:: Problem requirements ::
Please take the records that follow and repeat exactly the lines starting with the line with "to jorgeluissoto/Maven_Analytics_course, an" and going on through the line with "Also changed, not shown: 2 other files.".

== Available records ==

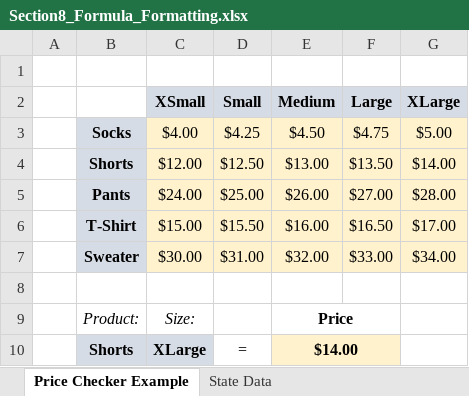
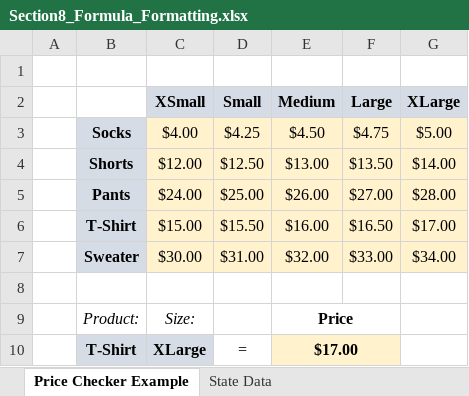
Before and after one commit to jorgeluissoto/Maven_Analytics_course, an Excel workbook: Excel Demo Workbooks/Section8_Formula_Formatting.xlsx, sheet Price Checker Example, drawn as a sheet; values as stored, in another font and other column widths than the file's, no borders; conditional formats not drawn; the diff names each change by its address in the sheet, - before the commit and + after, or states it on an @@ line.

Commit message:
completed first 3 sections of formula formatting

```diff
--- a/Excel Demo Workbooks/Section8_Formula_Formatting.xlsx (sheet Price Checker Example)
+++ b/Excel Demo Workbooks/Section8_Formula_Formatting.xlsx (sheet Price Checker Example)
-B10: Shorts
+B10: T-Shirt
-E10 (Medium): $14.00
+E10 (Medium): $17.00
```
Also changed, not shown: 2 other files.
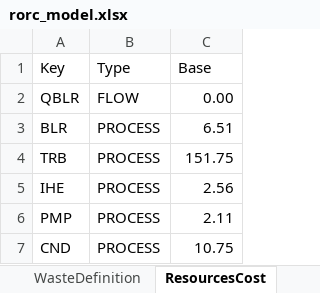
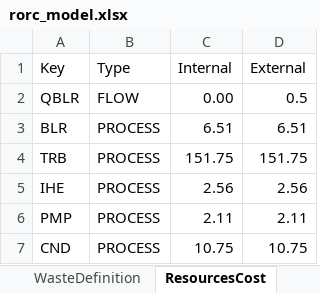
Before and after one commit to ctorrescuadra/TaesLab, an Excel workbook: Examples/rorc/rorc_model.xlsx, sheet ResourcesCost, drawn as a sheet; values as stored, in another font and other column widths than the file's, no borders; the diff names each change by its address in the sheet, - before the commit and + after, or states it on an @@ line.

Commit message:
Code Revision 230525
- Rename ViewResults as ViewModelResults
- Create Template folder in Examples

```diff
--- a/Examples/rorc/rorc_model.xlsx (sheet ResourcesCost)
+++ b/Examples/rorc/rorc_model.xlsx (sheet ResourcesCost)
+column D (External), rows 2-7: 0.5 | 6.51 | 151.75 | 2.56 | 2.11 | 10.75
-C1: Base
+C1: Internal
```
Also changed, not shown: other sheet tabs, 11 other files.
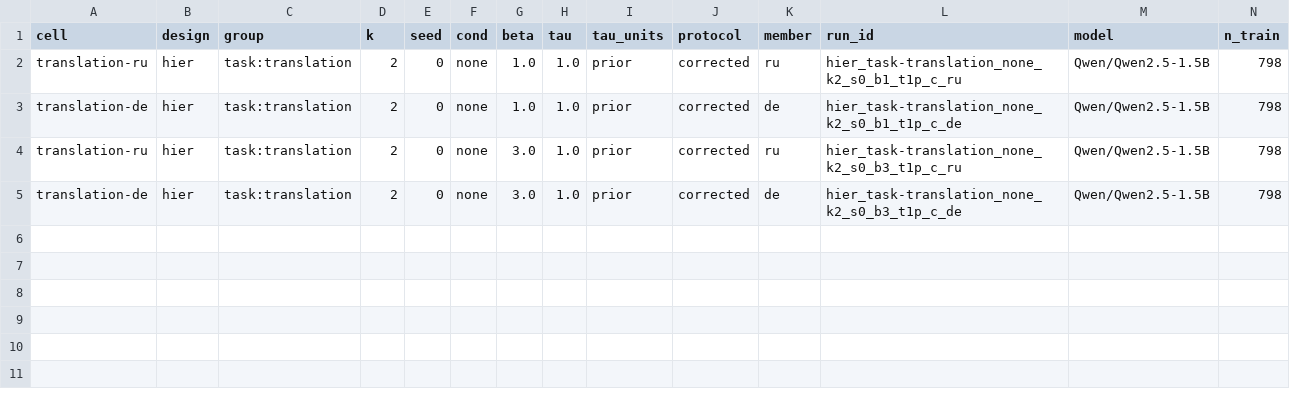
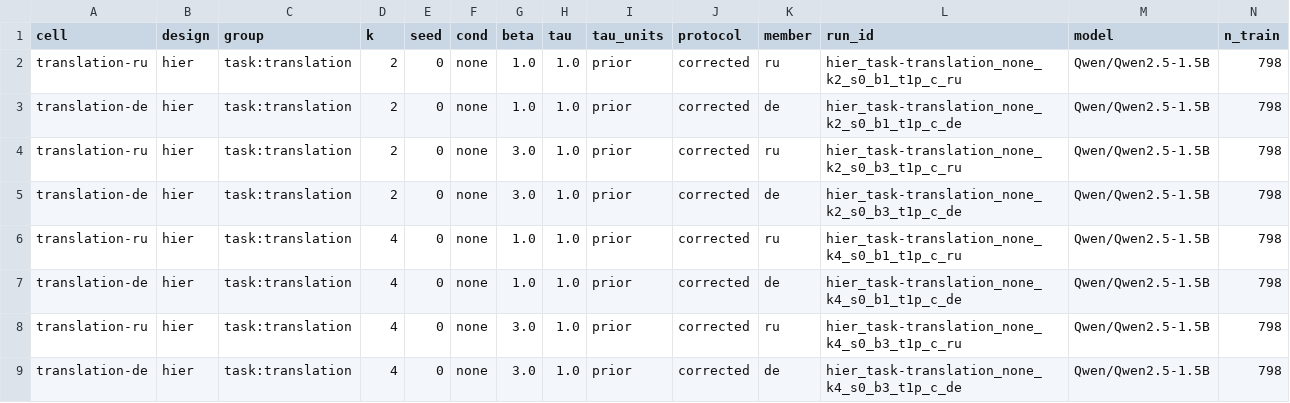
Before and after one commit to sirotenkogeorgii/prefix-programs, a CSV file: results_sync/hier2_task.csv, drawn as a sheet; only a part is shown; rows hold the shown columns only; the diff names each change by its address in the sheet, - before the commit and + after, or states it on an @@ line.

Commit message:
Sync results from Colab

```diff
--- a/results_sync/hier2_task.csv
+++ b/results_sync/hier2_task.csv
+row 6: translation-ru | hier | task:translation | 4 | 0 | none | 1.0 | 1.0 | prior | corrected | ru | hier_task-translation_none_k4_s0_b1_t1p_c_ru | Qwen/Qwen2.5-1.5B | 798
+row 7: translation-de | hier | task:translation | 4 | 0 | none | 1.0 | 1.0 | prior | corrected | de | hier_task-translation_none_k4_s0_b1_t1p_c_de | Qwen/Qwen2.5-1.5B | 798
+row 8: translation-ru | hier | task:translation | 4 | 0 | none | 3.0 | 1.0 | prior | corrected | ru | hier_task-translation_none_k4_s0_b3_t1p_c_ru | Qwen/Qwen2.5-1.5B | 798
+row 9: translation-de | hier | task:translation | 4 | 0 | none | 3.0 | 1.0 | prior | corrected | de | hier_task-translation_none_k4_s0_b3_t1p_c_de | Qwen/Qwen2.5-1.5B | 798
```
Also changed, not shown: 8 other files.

===
== Available records ==

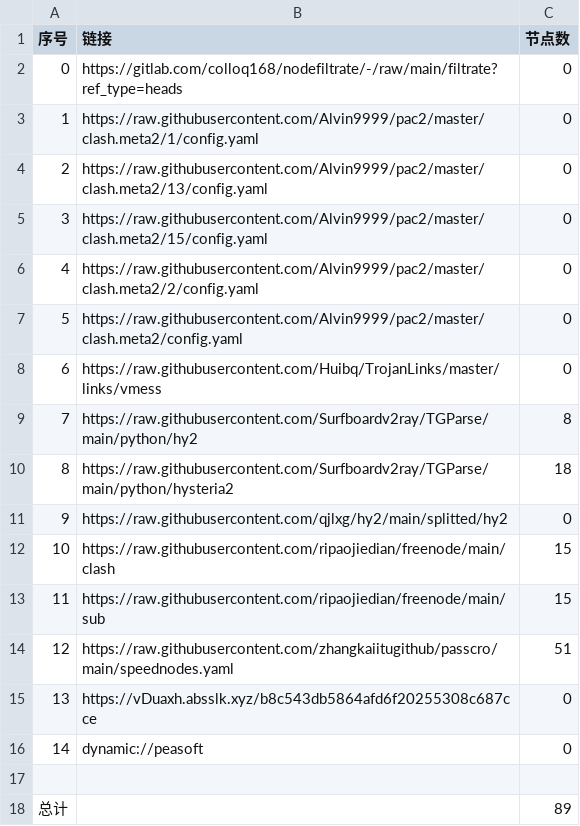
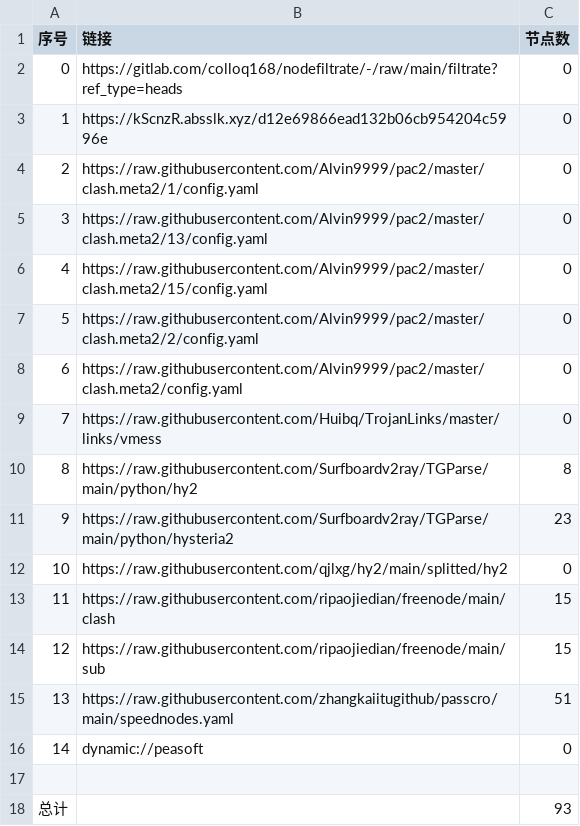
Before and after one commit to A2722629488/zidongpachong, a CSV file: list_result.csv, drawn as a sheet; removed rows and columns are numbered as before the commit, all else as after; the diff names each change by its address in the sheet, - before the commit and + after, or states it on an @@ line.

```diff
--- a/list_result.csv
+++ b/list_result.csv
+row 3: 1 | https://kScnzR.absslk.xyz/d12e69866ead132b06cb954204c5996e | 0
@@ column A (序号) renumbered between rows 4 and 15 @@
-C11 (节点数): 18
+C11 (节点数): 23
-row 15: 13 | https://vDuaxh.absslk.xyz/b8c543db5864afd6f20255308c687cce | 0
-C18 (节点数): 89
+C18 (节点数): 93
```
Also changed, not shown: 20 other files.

===

:: Reply to the exercise ::
Before and after one commit to jorgeluissoto/Maven_Analytics_course, an Excel workbook: Excel Demo Workbooks/Section8_Formula_Formatting.xlsx, sheet Price Checker Example, drawn as a sheet; values as stored, in another font and other column widths than the file's, no borders; conditional formats not drawn; the diff names each change by its address in the sheet, - before the commit and + after, or states it on an @@ line.

Commit message:
completed first 3 sections of formula formatting

```diff
--- a/Excel Demo Workbooks/Section8_Formula_Formatting.xlsx (sheet Price Checker Example)
+++ b/Excel Demo Workbooks/Section8_Formula_Formatting.xlsx (sheet Price Checker Example)
-B10: Shorts
+B10: T-Shirt
-E10 (Medium): $14.00
+E10 (Medium): $17.00
```
Also changed, not shown: 2 other files.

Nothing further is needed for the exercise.